Netanyahu took the opportunity of former cabinet minister Gideon Saar’s departure from politics in November 2014 to appoint Erdan public security minister. This meant the end of Erdan’s troublesome (from Elovitch’s point of view) term as communications minister.
Erdan probably did not object to receiving a senior cabinet position, but Mendelblit says Erdan asked Netanyahu to stay on as communications minister as well, apparently until the end of the term (the election was held in 2015), to see through the reform in the telecommunications market. Netanyahu refused, and appointed himself communications minister.
This is the way Mendelblit described it: “Your decision not to extend Erdan’s term in the communications ministry was made despite Erdan’s request to remain in office, at least until ... the completion of the reform, which would have hurt Bezeq and Elovitch.”
The attorney general said messages on this matter were conveyed to the prime minister by Nir Hefetz. According to these statements “Elovitch is against Erdan continuing as communications minister.”
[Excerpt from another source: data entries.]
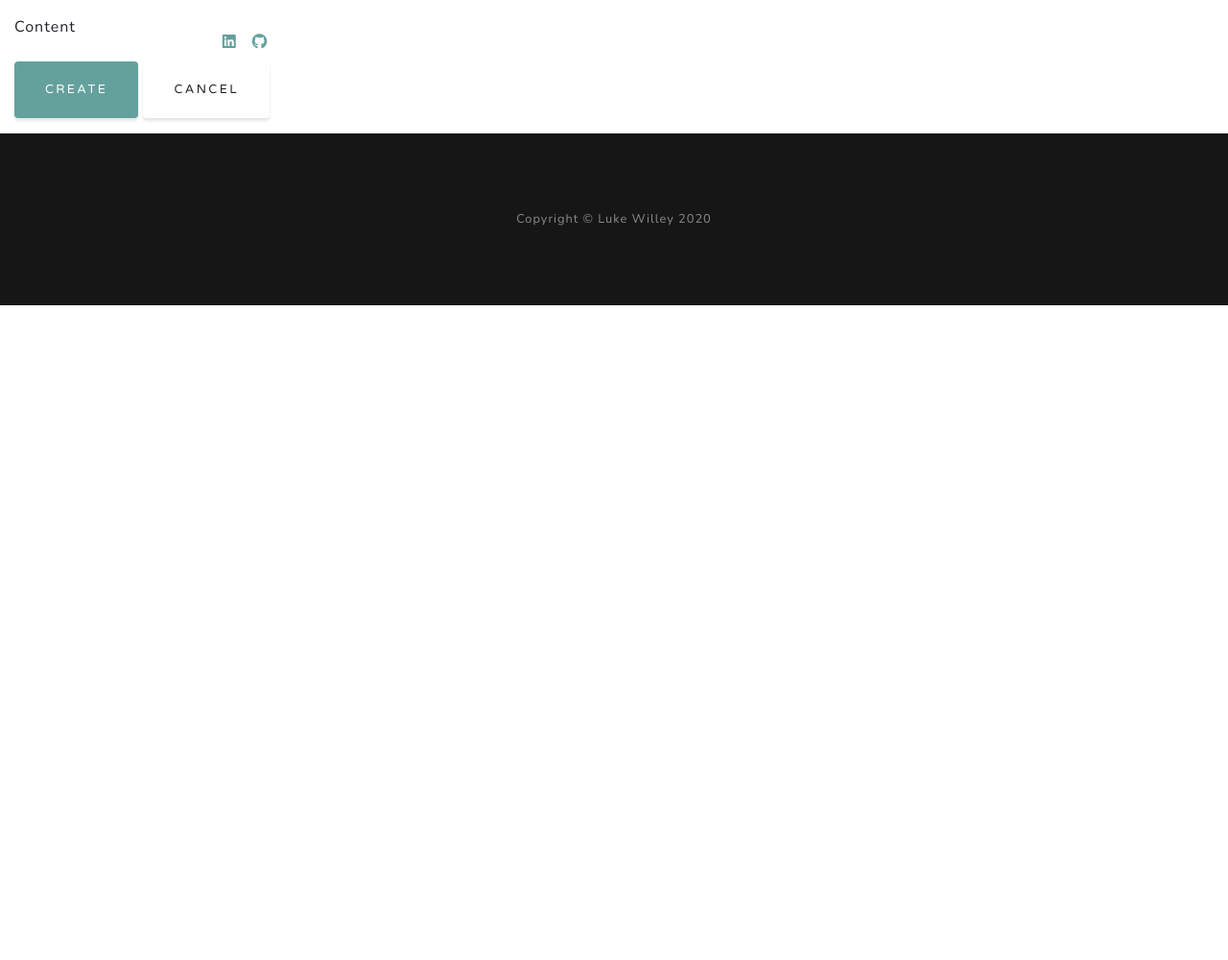
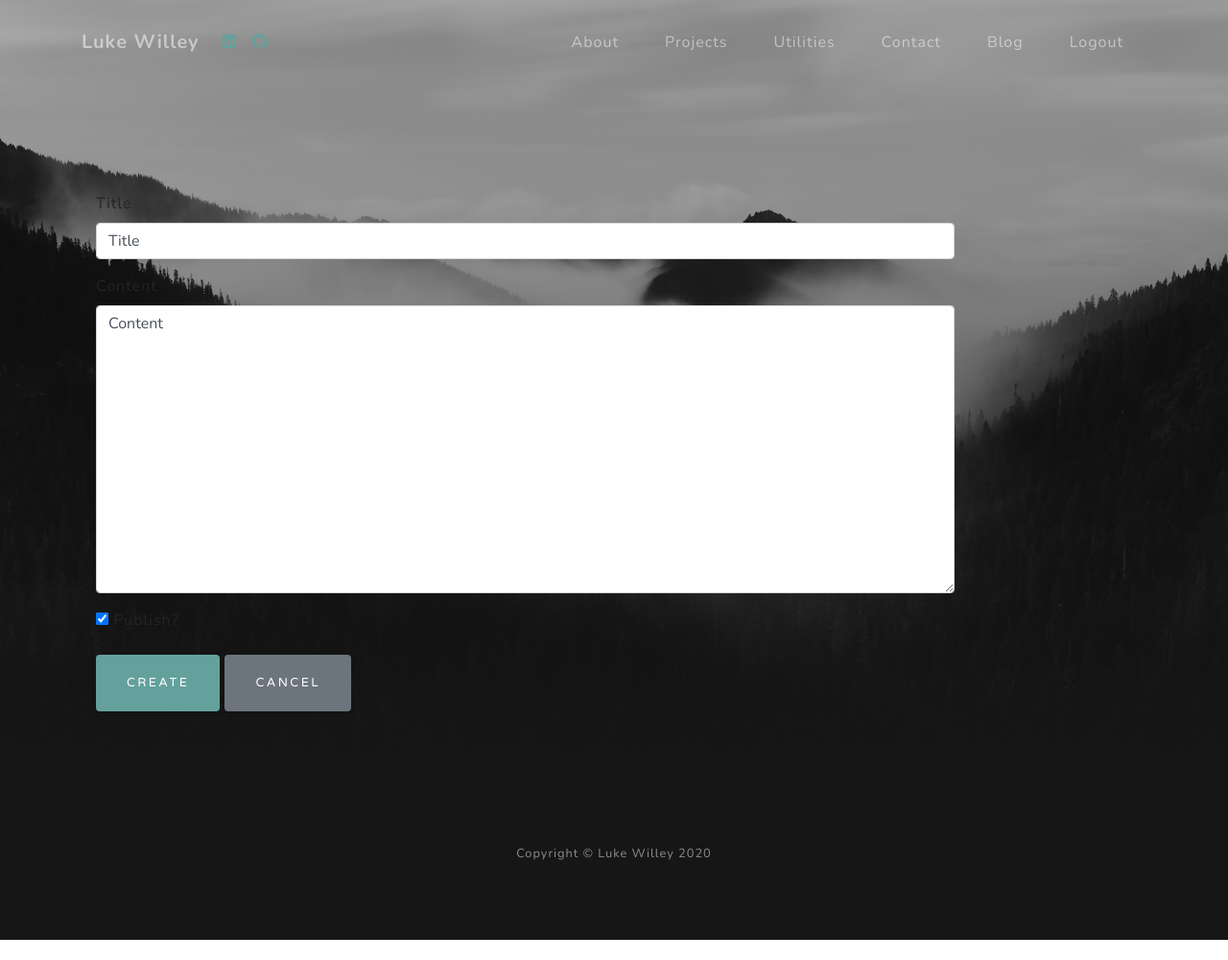
Before and after one commit to hansolo580/lukewilley, a Flask app: page /create/ in a window 1280 px wide. Shown: the whole page at 96% size. Before the commit the page ends 318 px from the top, so only its background shows below. Run offline with Flask 2, Linux system fonts and the light colour scheme; the visitor is signed in with stand-in values (Sample User, id 1); parts of the project's set-up code (start-up, migrations or seed data) failed here and were passed over; some libraries are stand-ins or nearby versions.

Commit message:
Login/Logout now functioning as expected. Buttons added to header. Create and edit pages now functional.

```diff
--- a/static/css/grayscale.css
+++ b/static/css/grayscale.css
@@ -289,6 +289,11 @@
   background-color: #64a19d !important;
 }
 
+.bg-faded {
+  background-color: #161616 !important;
+  opacity: 0.3;
+}
+
 .text-primary {
   color: #64a19d !important;
 }
--- a/templates/blog/create.html
+++ b/templates/blog/create.html
@@ -1,41 +1,47 @@
 {% extends "shared/_layout.html" %}
 
-{% block title %}Create post{% endblock %}
+{% block title %}New Post{% endblock %}
 
 {% block main_content %}
-<form action="{% block form_action %}{{ url_for('blog.create') }}{% endblock %}" class="form-horizontal" method="post">
+    <header class="masthead">
+        <div class="container d-flex h-25"></div>
+            <div class="container flex-fill h-100 align-items-center">
+                <form action="{% block form_action %}{{ url_for('blog.create') }}{% endblock %}" class="form-horizontal"
+                      method="post">
                     <div class="form-group">
-        {% for entry in object_list %}
                         <label for="title" class="col-sm-2 control-label">Title</label>
                         <div class="col-sm-10">
-            <input class="form-control" id="title" name="title" type="text" value="{{ entry.title }}">
+                            <input class="form-control" id="title" name="title" type="text" value="Title">
                         </div>
-        {% endfor %}
                     </div>
                     <div class="form-group">
                         <label for="Content" class="col-sm-2 control-label">Content</label>
-        {% for entry in object_list %}
                         <div class="col-sm-10">
-                <textarea class="form-control" id="content" name="content" style="height: 300px;">{{ entry.content }}</textarea>
-            </div>
-        {% endfor %}
-    </div>
-    <div class="form-group">
-      <div class="col-sm-offset-2 col-sm-10">
-      {% for entry in object_list %}
-        <div class="checkbox">
-          <label>
-            <input name="published" type="checkbox" value="y"{% if entry.published %} checked="checked"{% endif %}> Published?
-          </label>
-        </div>
-      {% endfor %}
+                            <textarea class="form-control" id="content" name="content"
+                                      style="height: 300px;">Content</textarea>
                         </div>
                     </div>
                     <div class="form-group">
                         <div class="col-sm-offset-2 col-sm-10">
-        <button class="btn btn-primary" type="submit">{% block save_button %}Create{% endblock %}</button>
-        <a class="btn btn-default" href="{{ url_for('blog.index') }}">Cancel</a>
+                            <div class="checkbox">
+                                <label>
+                                    <input checked="checked" name="published" type="checkbox"
+                                           value="y"> Publish?
+                                </label>
+                            </div>
+                        </div>
+                    </div>
+                    <div class="form-group">
+                        <div class="col-sm-offset-2 col-sm-10">
+                            <button class="btn btn-primary" type="submit">{% block save_button %}
+                                Create{% endblock %}</button>
+                            <a class="btn btn-secondary" href="{{ url_for('blog.index') }}">Cancel</a>
                         </div>
                     </div>
                 </form>
+            </div>
+        </div>
+    </header>
+
+
 {% endblock %}
--- a/templates/blog/logout.html
+++ b/templates/blog/logout.html
@@ -4,7 +4,7 @@
 
 {% block main_content %}
   <p>Click the button below to log out of the site.</p>
-  <form action="{{ url_for('logout') }}" class="form-horizontal" method="post">
+  <form action="{{ url_for('blog.logout') }}" class="form-horizontal" method="post">
     <button class="btn btn-primary" type="submit">Log out</button>
   </form>
 {% endblock %}
--- a/templates/blog/post.html
+++ b/templates/blog/post.html
@@ -2,7 +2,7 @@
 {% block title %}{{ entry.title }} - Luke Willey{% endblock %}
 {% block extra_header %}
     {% if session.logged_in %}
-        <li><a href="{{ url_for('edit', slug=entry.slug) }}">Edit entry</a></li>
+        <li><a class="nav-link js-scroll-trigger" href="{{ url_for('blog.edit', slug=entry.slug) }}">Edit entry</a></li>
     {% endif %}
 {% endblock %}
 {% block main_content %}
--- a/templates/shared/_layout.html
+++ b/templates/shared/_layout.html
@@ -60,6 +60,11 @@
                     <a class="nav-link js-scroll-trigger" href="/blog">Blog</a>
                 </li>
                 {% block extra_header %}{% endblock %}
+                {% if session.logged_in %}
+                    <li>
+                        <a class="nav-link js-scroll-trigger" href="{{url_for('blog.logout')}}" method="post">Logout</a>
+                    </li>
+                {% endif %}
             </ul>
         </div>
     </div>
--- a/views/blog_views.py
+++ b/views/blog_views.py
@@ -23,6 +23,7 @@
         query = Entry.public().order_by(Entry.timestamp.desc())
         print(query)
     return object_list('blog/index.html', query, search=search_query)
+# getting 404 after editing DB path in config
 
 
 @blueprint.route('/blog/post')
@@ -79,7 +80,7 @@
     else:
         query = Entry.public()
     entry = get_object_or_404(query, Entry.slug == slug)
-    return render_template('blog/detail.html', entry=entry)
+    return render_template('blog/post.html', entry=entry)
 
 
 @blueprint.route('/<slug>/edit/', methods=['GET', 'POST'])
@@ -95,9 +96,9 @@
 
             flash('Entry saved successfully.', 'success')
             if entry.published:
-                return redirect(url_for('detail', slug=entry.slug))
+                return redirect(url_for('blog.detail', slug=entry.slug))
             else:
-                return redirect(url_for('edit', slug=entry.slug))
+                return redirect(url_for('blog.edit', slug=entry.slug))
         else:
             flash('Title and Content are required.', 'danger')
 
@@ -126,7 +127,7 @@
 def logout():
     if request.method == 'POST':
         session.clear()
-        return redirect(url_for('blog/login'))
+        return redirect(url_for('home.index'))
     return render_template('blog/logout.html')
 
 
```
Also changed, not shown: infrastructure/pagination.html (deleted, +0 -14 lines), templates/blog/edit.html (+13 -6 lines), templates/blog/index.html (+7 -1 lines), templates/blog/login.html (+6 -8 lines), templates/blog/pagination.html (added, +14 -0 lines), infrastructure/blogstorage.db. Lines whose indentation alone changed are shown as unchanged.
This matches reports by the Kan news corporation in June that one of the witnesses in this case told investigators that he had met Elovitch in late 2014 after Erdan had left the Communications Ministry and that Elovitch had boasted to him that the prime minister’s son Yair was already tweeting a new theory that Erdan had been pressured by the police to incriminate Netanyahu by means of intelligence information it had collected in the so-called Yitzhaki document, which contains intelligence on Knesset members and cabinet ministers in the outgoing Knesset, compiled on orders of the head of the police investigations and intelligence division at the time.